Jesus resolves this contradiction as he talks about the
teachers of his day in Matthew 23. He
actually defends the Pharisees, telling his followers to do what they say. But in the next breath he says, “but do not
do what they do, for they do not practice what they preach.”
So many of us are eager for the authority conferred upon a
teacher, but we are not ready for the responsibility, and our lives can’t hold
up to the scrutiny to which our pupils subject them.
Any person or institution that would raise up teachers must
first of all assess the integrity of their pupil’s walk and testimony. Conversely, all of us, whether we aspire to
be teachers or not, will do our share of teaching.
It’s unavoidable, whether as parents, or with
our coworkers, or in a more formal context with the title “teacher” next to our
name. As we pass information along to
others, we endeavor to teach them.
Perhaps another reason we’re cautioned against assuming the
role of “teacher” is because, even if we impart the truth, we so often do so
poorly.
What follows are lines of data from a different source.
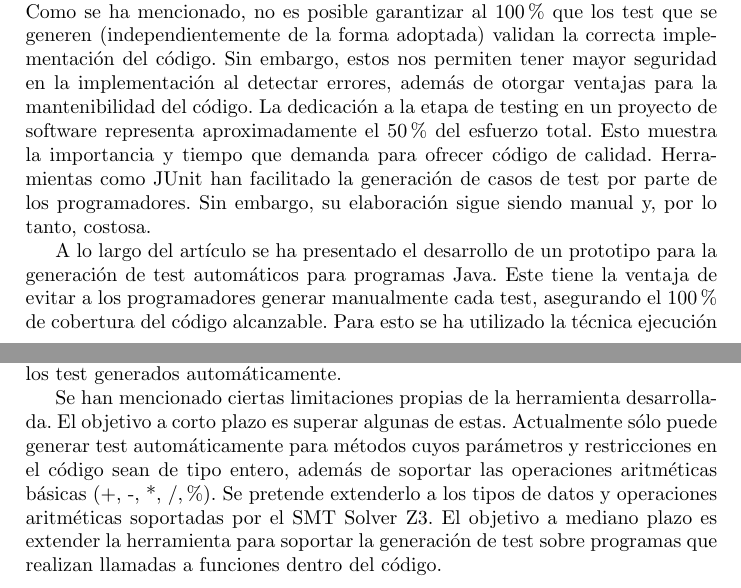
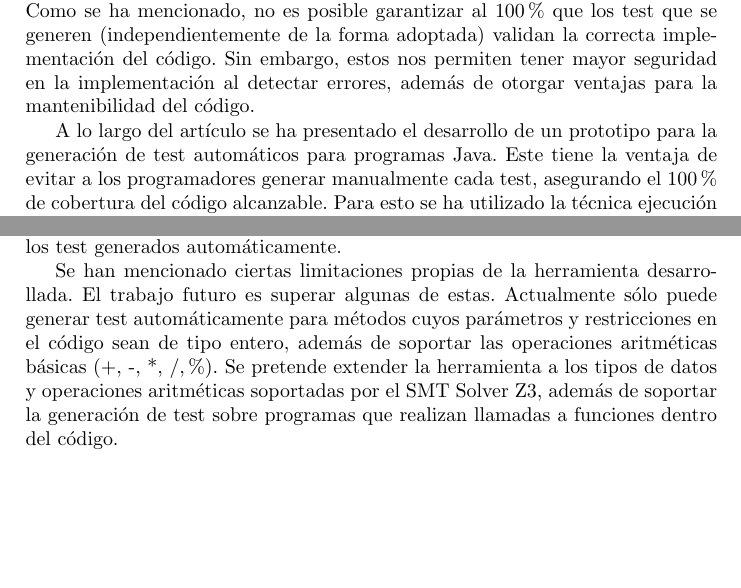
Before and after one commit to j-godoy/GCT_art-culo, a LaTeX paper (pps2.tex): two parts of pages 9 and 10 of 10, joined at a grey line, cut so that both start at the same text, the shorter picture padded with empty space. Compiled offline with pdfLaTeX.

Commit message:
modificaciones en conclusión

```diff
--- a/pps2.tex
+++ b/pps2.tex
@@ -403,9 +403,7 @@ división (/), producto (*) y módulo (\%).
 Al tratar con testing es importante tener en mente la célebre frase “El Testing sólo puede mostrar la presencia de defectos, no su ausencia” (E. W. Dijkstra).
 Como se ha mencionado, no es posible garantizar al 100\% que los test que se generen (independientemente de la forma adoptada) validan la correcta
 implementación del código. Sin embargo, estos nos permiten tener mayor seguridad en la implementación al detectar errores, además de otorgar ventajas
-para la mantenibilidad del código. La dedicación a la etapa de testing en un proyecto de software representa aproximadamente el 50\% del esfuerzo total.
-Esto muestra la importancia y tiempo que demanda para ofrecer código de calidad. Herramientas como JUnit han facilitado la generación de casos de test
-por parte de los programadores. Sin embargo, su elaboración sigue siendo manual y, por lo tanto, costosa.
+para la mantenibilidad del código.
 
 A lo largo del artículo se ha presentado el desarrollo de un prototipo para la generación de test automáticos para programas Java. Este tiene la ventaja
 de evitar a los programadores generar manualmente cada test, asegurando el 100\% de cobertura del código alcanzable. Para esto se ha utilizado la
@@ -418,10 +416,10 @@ Los casos de test unitarios tienen la particularidad de necesitar conocer el val
 La generación automática da como resultado test que siempre se cumplen. Su principal utilidad radica en test de regresión, permitiendo corroborar
 si se mantiene el comportamiento, por ejemplo, al modificar un programa una vez que se tienen los test generados automáticamente.
 
-Se han mencionado ciertas limitaciones propias de la herramienta desarrollada. El objetivo a corto plazo es superar algunas de estas.
-Actualmente sólo puede generar test automáticamente para métodos cuyos parámetros y restricciones en el código sean de tipo entero, además de soportar
-las operaciones aritméticas básicas (+, -, *, /, \%). Se pretende extenderlo a los tipos de datos y operaciones aritméticas soportadas por el SMT Solver Z3.
-El objetivo a mediano plazo es extender la herramienta para soportar la generación de test sobre programas que realizan llamadas a funciones dentro del código.
+Se han mencionado ciertas limitaciones propias de la herramienta desarrollada. El trabajo futuro es superar algunas de estas. Actualmente sólo puede
+generar test automáticamente para métodos cuyos parámetros y restricciones en el código sean de tipo entero, además de soportar las operaciones
+aritméticas básicas (+, -, *, /, \%). Se pretende extender la herramienta a los tipos de datos y operaciones aritméticas soportadas por el SMT Solver Z3,
+además de soportar la generación de test sobre programas que realizan llamadas a funciones dentro del código.
 
 %%%%%%%%%%%%%%%%%%%%%%%%%%%%%%%%%%%%%%%%%%%%%%%%%%%%%%%%%%%%%%%%%%%%%%%%
 %				Referencias 			       %
```
Also changed, not shown: pps2.pdf, 2 other files.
So little of the information
teachers impart in classrooms is ever retained.
Even the best of teachers, those whose words drip like honey from their
lips, trade in a very inefficient methodology.
The brain is simply not wired to absorb and retain a steady
flow of facts from the lecture podium to the notepad. Studies show that over time, just 10% of
information imparted in this way ever lodges in a person’s gray matter in such
a way that it can be recalled.
Those who would aspire to the high calling of spiritual
teacher should do so recognizing that the classroom is a highly inefficient
Subscribe to Radical Living:
Receive updates on the latest posts as Seth Barnes covers many topics like spiritual formation, what if means to be a christian, how to pray, and more. Radical Living blog is all about a call to excellence in ministry, church, and leadership -as the hands and feet of Jesus.